● **Data records**:
>>>

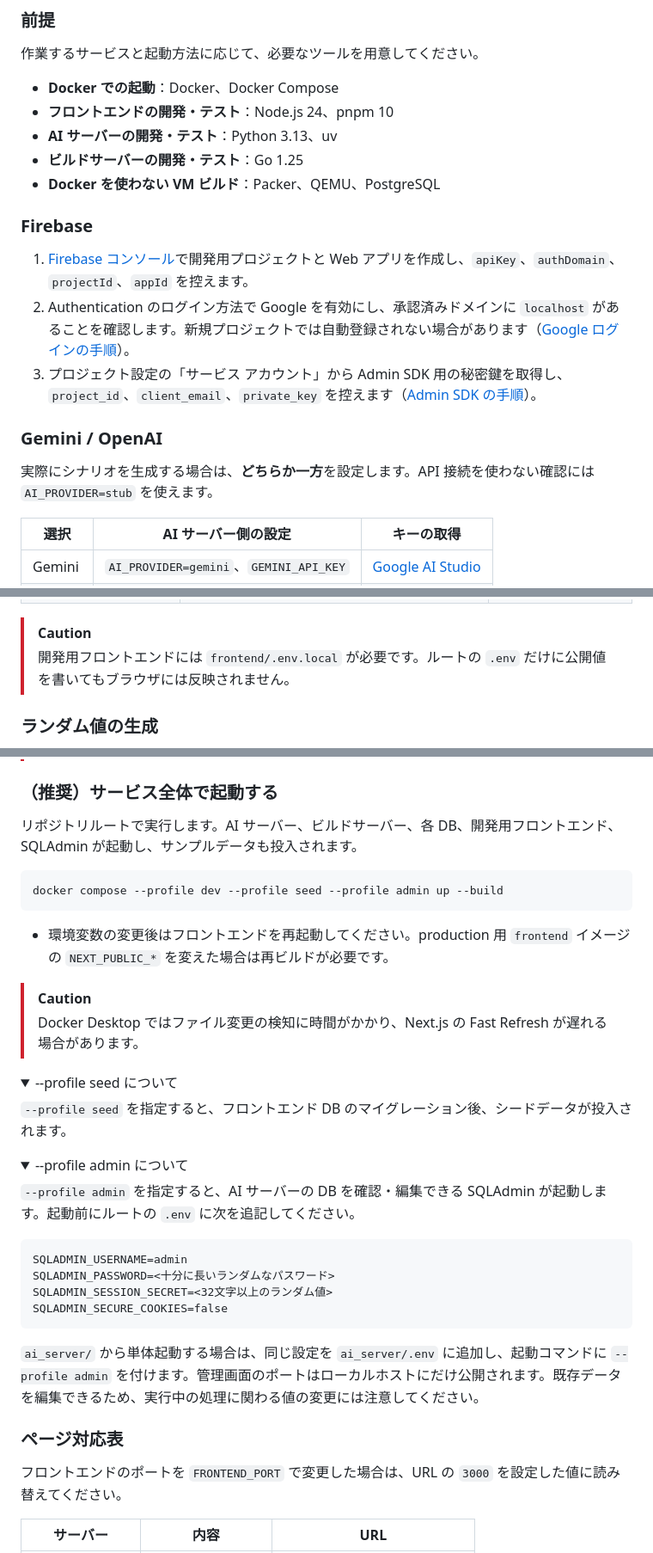
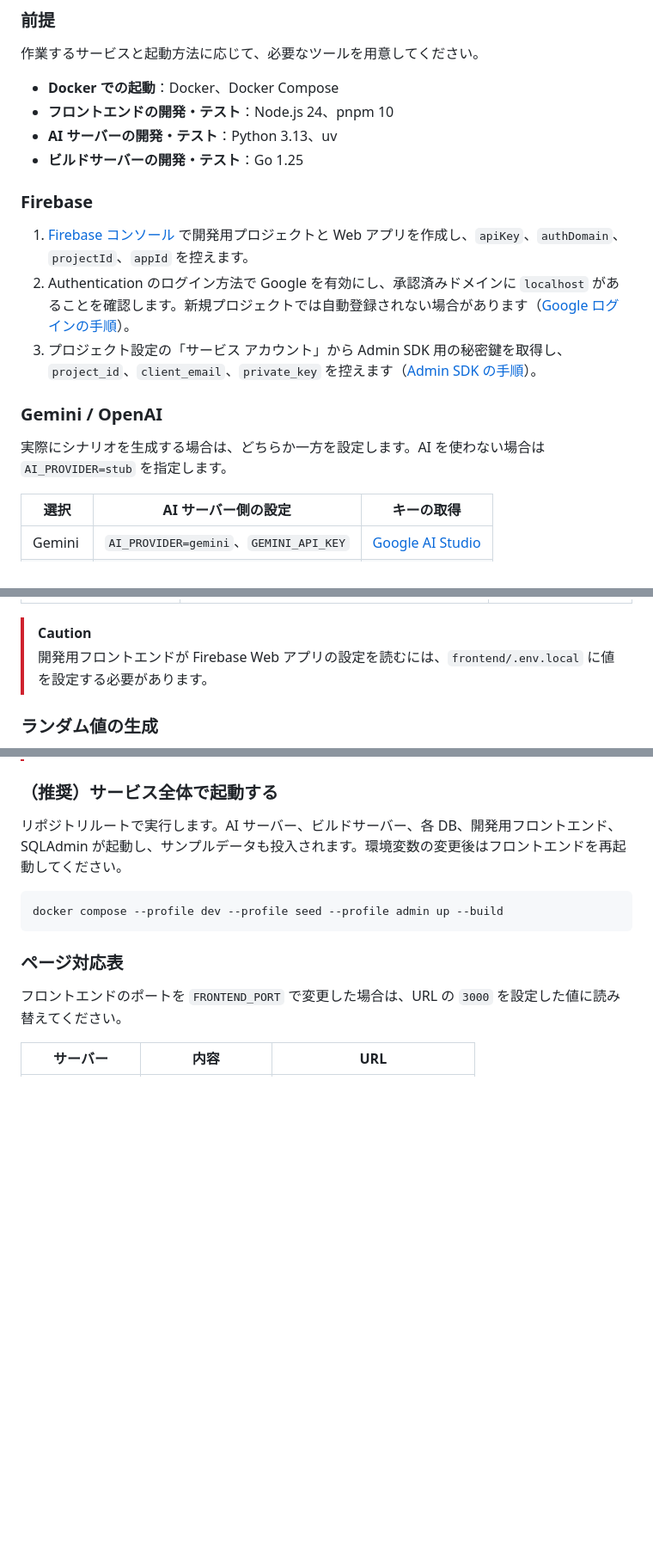
Before and after one commit to Undanomi/UNSAFE, a Markdown page: docs/CONTRIBUTING.md, 3 parts joined by grey strips. Shown at 86% size. Drawn GitHub-style; folded sections open; blank space fills up the shorter version.

Commit message:
docs: fix

````diff
--- a/docs/CONTRIBUTING.md
+++ b/docs/CONTRIBUTING.md
@@ -51,17 +51,16 @@ SLSG への貢献を歓迎します。以下に記載の方法で、気軽に参
 - **フロントエンドの開発・テスト**：Node.js 24、pnpm 10
 - **AI サーバーの開発・テスト**：Python 3.13、uv
 - **ビルドサーバーの開発・テスト**：Go 1.25
-- **Docker を使わない VM ビルド**：Packer、QEMU、PostgreSQL
 
 ### Firebase
 
-1. [Firebase コンソール](https://console.firebase.google.com/)で開発用プロジェクトと Web アプリを作成し、`apiKey`、`authDomain`、`projectId`、`appId` を控えます。
+1. [Firebase コンソール](https://console.firebase.google.com/) で開発用プロジェクトと Web アプリを作成し、`apiKey`、`authDomain`、`projectId`、`appId` を控えます。
 2. Authentication のログイン方法で Google を有効にし、承認済みドメインに `localhost` があることを確認します。新規プロジェクトでは自動登録されない場合があります（[Google ログインの手順](https://firebase.google.com/docs/auth/web/google-signin)）。
 3. プロジェクト設定の「サービス アカウント」から Admin SDK 用の秘密鍵を取得し、`project_id`、`client_email`、`private_key` を控えます（[Admin SDK の手順](https://firebase.google.com/docs/admin/setup)）。
 
 ### Gemini / OpenAI
 
-実際にシナリオを生成する場合は、**どちらか一方**を設定します。API 接続を使わない確認には `AI_PROVIDER=stub` を使えます。
+実際にシナリオを生成する場合は、どちらか一方を設定します。AI を使わない場合は `AI_PROVIDER=stub` を指定します。
 
 | 選択 | AI サーバー側の設定 | キーの取得 |
 | --- | --- | --- |
@@ -89,7 +87,7 @@ cp frontend/.env.example frontend/.env.local
 | `frontend/.env.local` | `NEXT_PUBLIC_FIREBASE_API_KEY`、`NEXT_PUBLIC_FIREBASE_AUTH_DOMAIN`、`NEXT_PUBLIC_FIREBASE_PROJECT_ID`、`NEXT_PUBLIC_FIREBASE_APP_ID` | 開発用フロントエンドが読む Firebase Web アプリの設定 |
 
 > [!CAUTION]
-> 開発用フロントエンドには `frontend/.env.local` が必要です。ルートの `.env` だけに公開値を書いてもブラウザには反映されません。
+> 開発用フロントエンドが Firebase Web アプリの設定を読むには、`frontend/.env.local` に値を設定する必要があります。
 
 ### ランダム値の生成
 
@@ -132,39 +130,11 @@ bash 02_install.sh
 
 ### （推奨）サービス全体で起動する
 
-リポジトリルートで実行します。AI サーバー、ビルドサーバー、各 DB、開発用フロントエンド、SQLAdmin が起動し、サンプルデータも投入されます。
+リポジトリルートで実行します。AI サーバー、ビルドサーバー、各 DB、開発用フロントエンド、SQLAdmin が起動し、サンプルデータも投入されます。環境変数の変更後はフロントエンドを再起動してください。
 
 ```bash
 docker compose --profile dev --profile seed --profile admin up --build
 ```
-
-- 環境変数の変更後はフロントエンドを再起動してください。production 用 `frontend` イメージの `NEXT_PUBLIC_*` を変えた場合は再ビルドが必要です。
-
-> [!CAUTION]
-> Docker Desktop ではファイル変更の検知に時間がかかり、Next.js の Fast Refresh が遅れる場合があります。
-
-<details>
-<summary>--profile seed について</summary>
-
-`--profile seed` を指定すると、フロントエンド DB のマイグレーション後、シードデータが投入されます。
-
-</details>
-
-<details>
-<summary>--profile admin について</summary>
-
-`--profile admin` を指定すると、AI サーバーの DB を確認・編集できる SQLAdmin が起動します。起動前にルートの `.env` に次を追記してください。
-
-```dotenv
-SQLADMIN_USERNAME=admin
-SQLADMIN_PASSWORD=<十分に長いランダムなパスワード>
-SQLADMIN_SESSION_SECRET=<32文字以上のランダム値>
-SQLADMIN_SECURE_COOKIES=false
-```
-
-`ai_server/` から単体起動する場合は、同じ設定を `ai_server/.env` に追加し、起動コマンドに `--profile admin` を付けます。管理画面のポートはローカルホストにだけ公開されます。既存データを編集できるため、実行中の処理に関わる値の変更には注意してください。
-
-</details>
 
 ### ページ対応表
 
````
Also changed, not shown: other parts of docs/CONTRIBUTING.md (+1 -4 lines).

<<<

● **What you have to do**: Restate the data above word for word. Do not include the images.

● **Exercise response**:
Before and after one commit to Undanomi/UNSAFE, a Markdown page: docs/CONTRIBUTING.md, 3 parts joined by grey strips. Shown at 86% size. Drawn GitHub-style; folded sections open; blank space fills up the shorter version.

Commit message:
docs: fix

````diff
--- a/docs/CONTRIBUTING.md
+++ b/docs/CONTRIBUTING.md
@@ -51,17 +51,16 @@ SLSG への貢献を歓迎します。以下に記載の方法で、気軽に参
 - **フロントエンドの開発・テスト**：Node.js 24、pnpm 10
 - **AI サーバーの開発・テスト**：Python 3.13、uv
 - **ビルドサーバーの開発・テスト**：Go 1.25
-- **Docker を使わない VM ビルド**：Packer、QEMU、PostgreSQL
 
 ### Firebase
 
-1. [Firebase コンソール](https://console.firebase.google.com/)で開発用プロジェクトと Web アプリを作成し、`apiKey`、`authDomain`、`projectId`、`appId` を控えます。
+1. [Firebase コンソール](https://console.firebase.google.com/) で開発用プロジェクトと Web アプリを作成し、`apiKey`、`authDomain`、`projectId`、`appId` を控えます。
 2. Authentication のログイン方法で Google を有効にし、承認済みドメインに `localhost` があることを確認します。新規プロジェクトでは自動登録されない場合があります（[Google ログインの手順](https://firebase.google.com/docs/auth/web/google-signin)）。
 3. プロジェクト設定の「サービス アカウント」から Admin SDK 用の秘密鍵を取得し、`project_id`、`client_email`、`private_key` を控えます（[Admin SDK の手順](https://firebase.google.com/docs/admin/setup)）。
 
 ### Gemini / OpenAI
 
-実際にシナリオを生成する場合は、**どちらか一方**を設定します。API 接続を使わない確認には `AI_PROVIDER=stub` を使えます。
+実際にシナリオを生成する場合は、どちらか一方を設定します。AI を使わない場合は `AI_PROVIDER=stub` を指定します。
 
 | 選択 | AI サーバー側の設定 | キーの取得 |
 | --- | --- | --- |
@@ -89,7 +87,7 @@ cp frontend/.env.example frontend/.env.local
 | `frontend/.env.local` | `NEXT_PUBLIC_FIREBASE_API_KEY`、`NEXT_PUBLIC_FIREBASE_AUTH_DOMAIN`、`NEXT_PUBLIC_FIREBASE_PROJECT_ID`、`NEXT_PUBLIC_FIREBASE_APP_ID` | 開発用フロントエンドが読む Firebase Web アプリの設定 |
 
 > [!CAUTION]
-> 開発用フロントエンドには `frontend/.env.local` が必要です。ルートの `.env` だけに公開値を書いてもブラウザには反映されません。
+> 開発用フロントエンドが Firebase Web アプリの設定を読むには、`frontend/.env.local` に値を設定する必要があります。
 
 ### ランダム値の生成
 
@@ -132,39 +130,11 @@ bash 02_install.sh
 
 ### （推奨）サービス全体で起動する
 
-リポジトリルートで実行します。AI サーバー、ビルドサーバー、各 DB、開発用フロントエンド、SQLAdmin が起動し、サンプルデータも投入されます。
+リポジトリルートで実行します。AI サーバー、ビルドサーバー、各 DB、開発用フロントエンド、SQLAdmin が起動し、サンプルデータも投入されます。環境変数の変更後はフロントエンドを再起動してください。
 
 ```bash
 docker compose --profile dev --profile seed --profile admin up --build
 ```
-
-- 環境変数の変更後はフロントエンドを再起動してください。production 用 `frontend` イメージの `NEXT_PUBLIC_*` を変えた場合は再ビルドが必要です。
-
-> [!CAUTION]
-> Docker Desktop ではファイル変更の検知に時間がかかり、Next.js の Fast Refresh が遅れる場合があります。
-
-<details>
-<summary>--profile seed について</summary>
-
-`--profile seed` を指定すると、フロントエンド DB のマイグレーション後、シードデータが投入されます。
-
-</details>
-
-<details>
-<summary>--profile admin について</summary>
-
-`--profile admin` を指定すると、AI サーバーの DB を確認・編集できる SQLAdmin が起動します。起動前にルートの `.env` に次を追記してください。
-
-```dotenv
-SQLADMIN_USERNAME=admin
-SQLADMIN_PASSWORD=<十分に長いランダムなパスワード>
-SQLADMIN_SESSION_SECRET=<32文字以上のランダム値>
-SQLADMIN_SECURE_COOKIES=false
-```
-
-`ai_server/` から単体起動する場合は、同じ設定を `ai_server/.env` に追加し、起動コマンドに `--profile admin` を付けます。管理画面のポートはローカルホストにだけ公開されます。既存データを編集できるため、実行中の処理に関わる値の変更には注意してください。
-
-</details>
 
 ### ページ対応表
 
````
Also changed, not shown: other parts of docs/CONTRIBUTING.md (+1 -4 lines).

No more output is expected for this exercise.